ANNA DEAVERE SMITH is an actress and playwright who is said to have created a new form of theater. She has won numerous awards, among them two Tony nominations, a MacArthur fellowship, the Dorothy and Lillian Gish Prize, and others. She was runner-up for the Pulitzer Prize for her play Fires in the Mirror. Her play “Let Me Down Easy,” toured the U.S. and was recently broadcast on PBS’s Great Performances. In popular culture you have seen her in “Nurse Jackie,” “The West Wing,” “The American President,” “Philadelphia,” others. Honorary degrees include those from Juilliard, John Jay College of Criminal Justice, Northwestern, Haverford, and Radcliffe. She has served as Artist in Residence at several organizations as varied as MTV Networks and Grace Cathedral, San Francisco. She teaches at New York University and is the founding director of Anna Deavere Smith Works: A Place for Artistic Excellence and Social Change.

JOSHUA ROMAN, “a cellist of extraordinary technical and musical gifts” (San Francisco Chronicle), has earned national renown as a cellist for performing a wide range of repertoire with an absolute commitment to communicating the essence of the music at its most organic level.
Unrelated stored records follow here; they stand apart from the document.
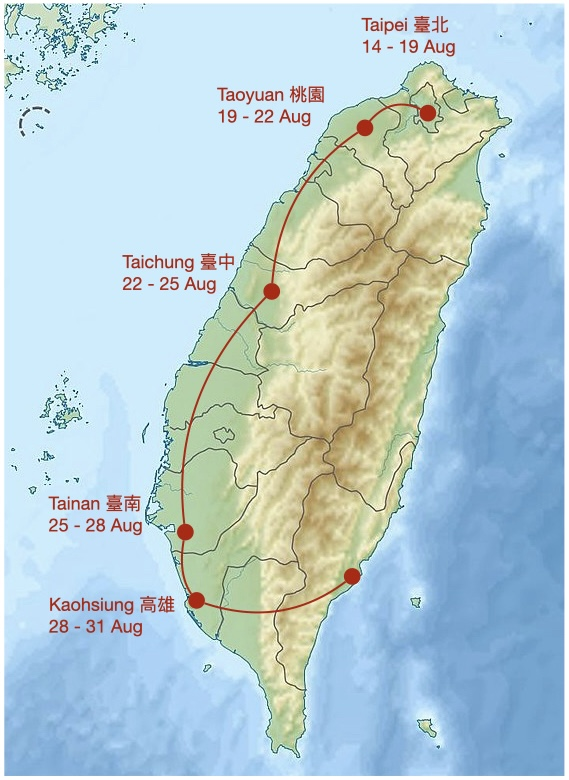
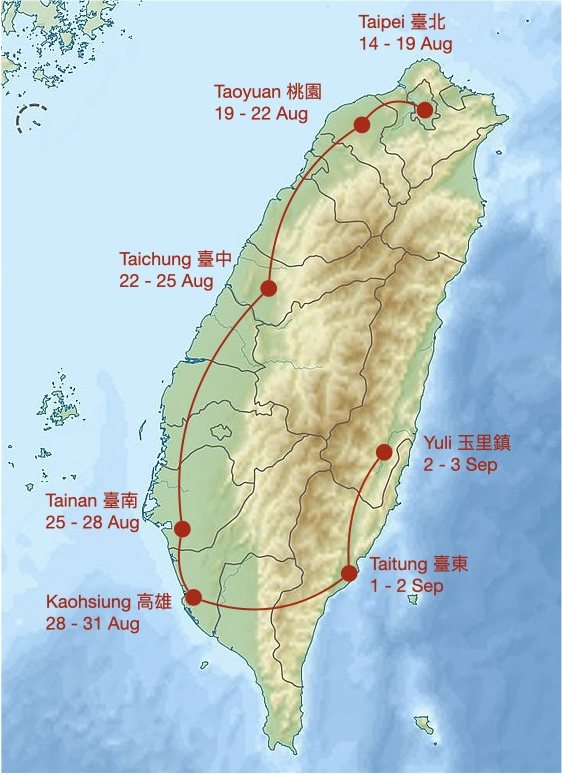
added Taitung

diff --git a/index.html b/index.html
@@ -458,9 +458,38 @@
       <img src="assets/media/Kaohsiung/PXL_20240831_123835809.jpg" width="3280" height="2464" />
     </details>
 
+    <details>
+      <summary>
+        Taitung 臺東: <i>1 - 2 Sep 2024</i>
+      </summary>
+      <img src="assets/media/Taitung/PXL_20240901_024055830.jpg" width="3024" height="4032" />
+      <img src="assets/media/Taitung/PXL_20240901_034730051.jpg" width="3024" height="2731" />
+      <img src="assets/media/Taitung/PXL_20240901_035128153.jpg" width="4032" height="3024" />
+      <img src="assets/media/Taitung/PXL_20240901_035923435.jpg" width="4032" height="3024" />
+      <img src="assets/media/Taitung/PXL_20240901_035931645.jpg" width="4032" height="3024" />
+      <img src="assets/media/Taitung/PXL_20240901_040603397.jpg" width="2464" height="3280" />
+      <img src="assets/media/Taitung/PXL_20240901_043806815.jpg" width="3024" height="4032" />
+      <img src="assets/media/Taitung/PXL_20240901_050539238.jpg" width="3024" height="4032" />
+      <img src="assets/media/Taitung/PXL_20240901_055011255.jpg" width="4032" height="3024" />
+      <img src="assets/media/Taitung/PXL_20240901_061949515.jpg" width="4032" height="3024" />
+      <img src="assets/media/Taitung/PXL_20240901_064317098.jpg" width="4032" height="3024" />
+      <img src="assets/media/Taitung/PXL_20240901_075755681.jpg" width="3024" height="4032" />
+      <img src="assets/media/Taitung/PXL_20240901_093129436.jpg" width="3024" height="4032" />
+      <img src="assets/media/Taitung/PXL_20240901_093651176.jpg" width="4032" height="3024" />
+      <img src="assets/media/Taitung/PXL_20240901_100255124.jpg" width="3024" height="4032" />
+      <img src="assets/media/Taitung/PXL_20240901_101537358.jpg" width="4032" height="3024" />
+      <img src="assets/media/Taitung/PXL_20240901_110838555.NIGHT.jpg" width="3024" height="4032" />
+      <img src="assets/media/Taitung/PXL_20240901_122247431.NIGHT.jpg" width="4032" height="3024" />
+      <img src="assets/media/Taitung/PXL_20240902_035659731.jpg" width="4032" height="3024" />
+      <img src="assets/media/Taitung/PXL_20240902_042126507.jpg" width="3024" height="4032" />
+      <img src="assets/media/Taitung/PXL_20240902_052647139.jpg" width="4032" height="3024" />
+      <img src="assets/media/Taitung/PXL_20240902_070435345.jpg" width="3024" height="4032" />
+      <img src="assets/media/Taitung/PXL_20240902_080940686.jpg" width="4032" height="3024" />
+    </details>
+
     <br> 
 
-    📍 Currently in Taitung 臺東. <br/>
+    📍 Currently in Yuli 玉里鎮. <br/>
 
     <br> 如果你听得懂中文，可以去看我的YouTube频道：
     <a href="https://www.youtube.com/@briceinsingapore">here</a>
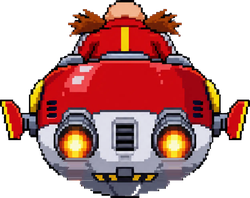
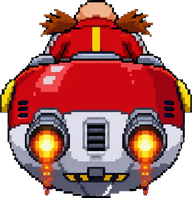
A Fuga do Sonic: nave do Robotnik sem as pernas laterais
Tira as barbatanas e os braços cinza das laterais da nave e devolve o
fogo dos propulsores (que tinha sido removido por engano). Tamanho de
desenho ajustado para manter a mesma escala.

Claude-Session: https://claude.ai/code/session_01BtSrh5gNRoAHBV4DaZsMQ7

diff --git a/public/games/A Fuga do Sonic.html b/public/games/A Fuga do Sonic.html
@@ -289,8 +289,8 @@
 
         // Perseguidor: o Robotnik na nave, flutuando atrás do Sonic e seguindo a faixa dele com atraso
         function Chaser() {
-            this.width = 118;
-            this.height = this.width * 198 / 250;
+            this.width = 91;
+            this.height = this.width * 198 / 192;
             this.x = canvas.width / 2 - this.width / 2;
             this.baseY = canvas.height - this.height + 6;
             this.t = 0;
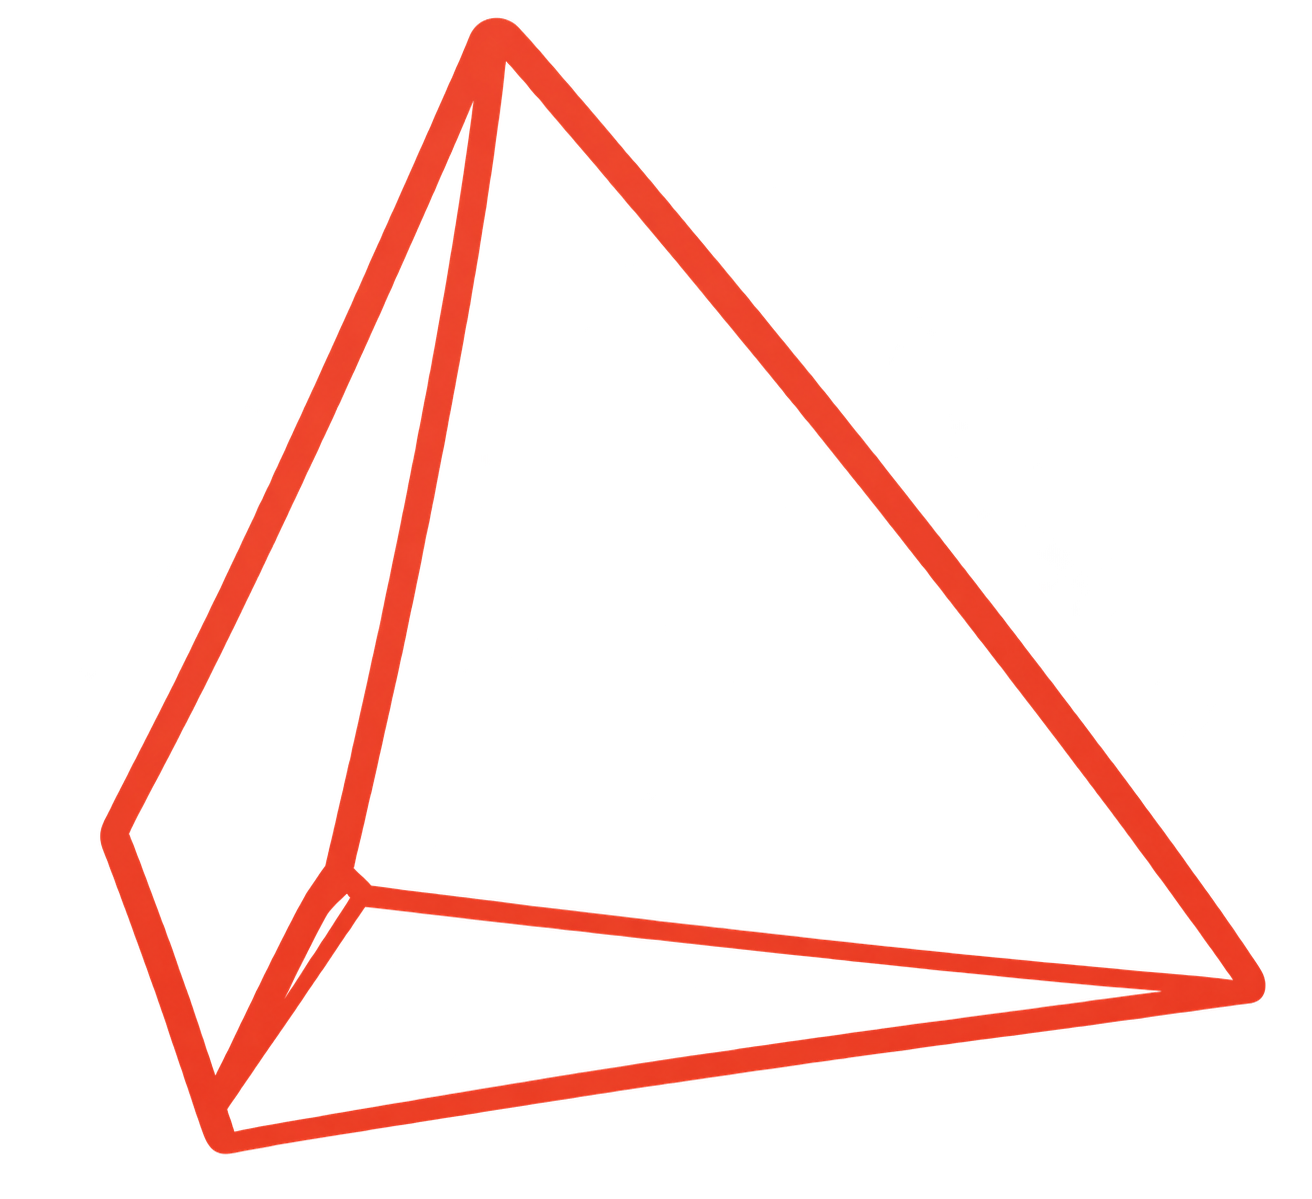
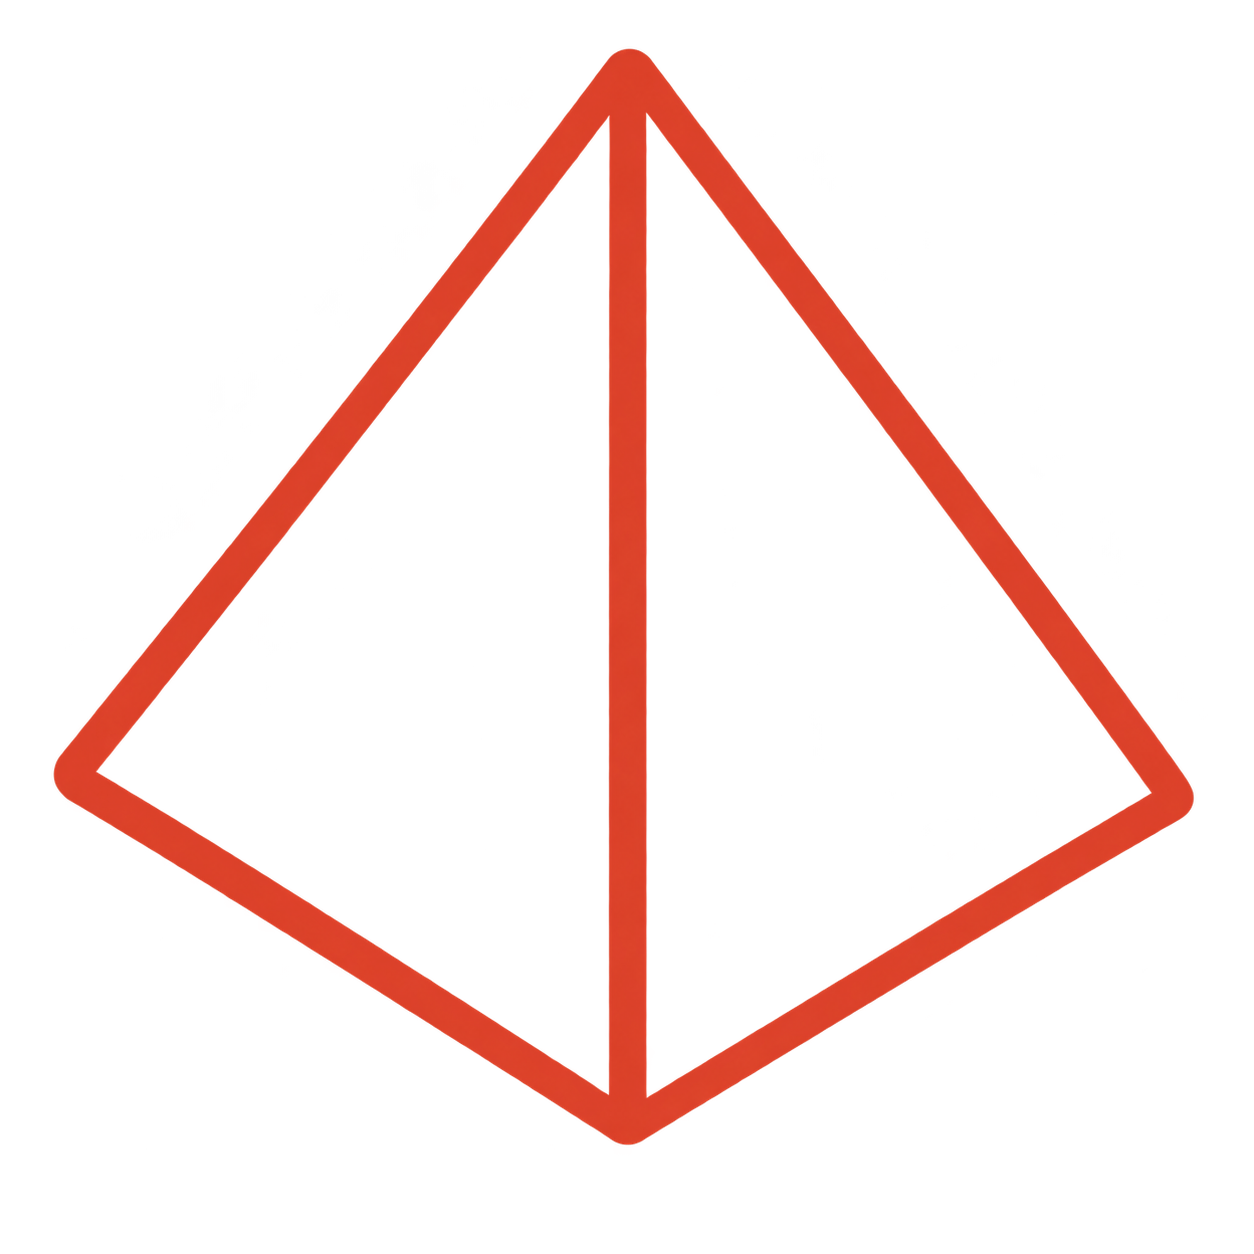
feat: add d12 dice image and update AddDiceByRank and DiceCard components to include d12 functionality

Changed region(s): [[0.0311, 0.0, 0.9641, 0.9875]]

diff --git a/src/pages/dice-roller/AddDiceByRank.tsx b/src/pages/dice-roller/AddDiceByRank.tsx
@@ -2,6 +2,7 @@ import d4 from "../../assets/images/dice/d4.png";
 import d6 from "../../assets/images/dice/d6.png";
 import d8 from "../../assets/images/dice/d8.png";
 import d10 from "../../assets/images/dice/d10.png";
+import d12 from "../../assets/images/dice/d12.png";
 
 
 type AddDiceByRankProps = {
@@ -44,7 +45,14 @@ export const AddDiceByRank = ({ addDice }: AddDiceByRankProps) => {
                     className="cursor-pointer h-5 w-5 inline-block"
                 />
             </span>
-            <span role="button" onClick={() => addDice(12)} className="cursor-pointer"> d12 </span>
+            <span >
+                <img role="button"
+                    onClick={() => addDice(12)}
+                    src={d12}
+                    alt={`d12`}
+                    className="cursor-pointer h-5 w-5 inline-block"
+                />
+            </span>
         </div>
     );
 }

diff --git a/src/pages/dice-roller/DiceCard.tsx b/src/pages/dice-roller/DiceCard.tsx
@@ -3,6 +3,7 @@ import d4 from "../../assets/images/dice/d4.png";
 import d6 from "../../assets/images/dice/d6.png";
 import d8 from "../../assets/images/dice/d8.png";
 import d10 from "../../assets/images/dice/d10.png";
+import d12 from "../../assets/images/dice/d12.png";
 
 type DieCardProps = {
   die: DiceType;
@@ -124,7 +125,7 @@ export const DieCard = ({
         >
           <img
             src={
-              die.rank === 4 ? d4 : die.rank === 6 ? d6 : die.rank === 8 ? d8 :  d10 }
+              die.rank === 4 ? d4 : die.rank === 6 ? d6 : die.rank === 8 ? d8 : die.rank === 10 ? d10 : d12 }
             alt={`D${die.rank}`}
             className="
               h-full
He’s also recognized as an accomplished curator and programmer, particularly in his work as Artistic Director of Seattle Town Hall’s TownMusic series, with a vision to engage and expand the classical music audience. For his ongoing creative initiatives on behalf of classical music, Roman was named a 2011 TED Fellow, joining a select group of next generation innovators of unusual accomplishments who show potential to positively affect the world.

In the 2012/13 season, Roman made his Los Angeles Philharmonic debut, performing Osvaldo Golijov’s Azul under conductor Marin Alsop. Other highlights include concerto performances with the New World Symphony, the Alabama Symphony, and the world premiere of a new cello concerto by Pulitzer Prize-winner Aaron Jay Kernis with the ProMusica Chamber Orchestra, as well as recitals in Vancouver, Chicago, Denver, and Seattle. Roman’s adventurous spirit has led to collaborations with artists outside of the music community, including his co-creation of On Grace with Anna Deveare Smith, a work for actor and cello which premiered in February 2012 at San Francisco’s Grace Cathedral.

The Oklahoma City native began playing the cello at the age of three on a quarter-size instrument, and gave his first public recital at age 10. Home-schooled until he was 16, Roman then pursued his musical studies at the Cleveland Institute of Music where he received his Bachelor’s and Master’s degrees in Cello Performance. He is grateful for the loan of an 1899 cello by Giulio Degani of Venice.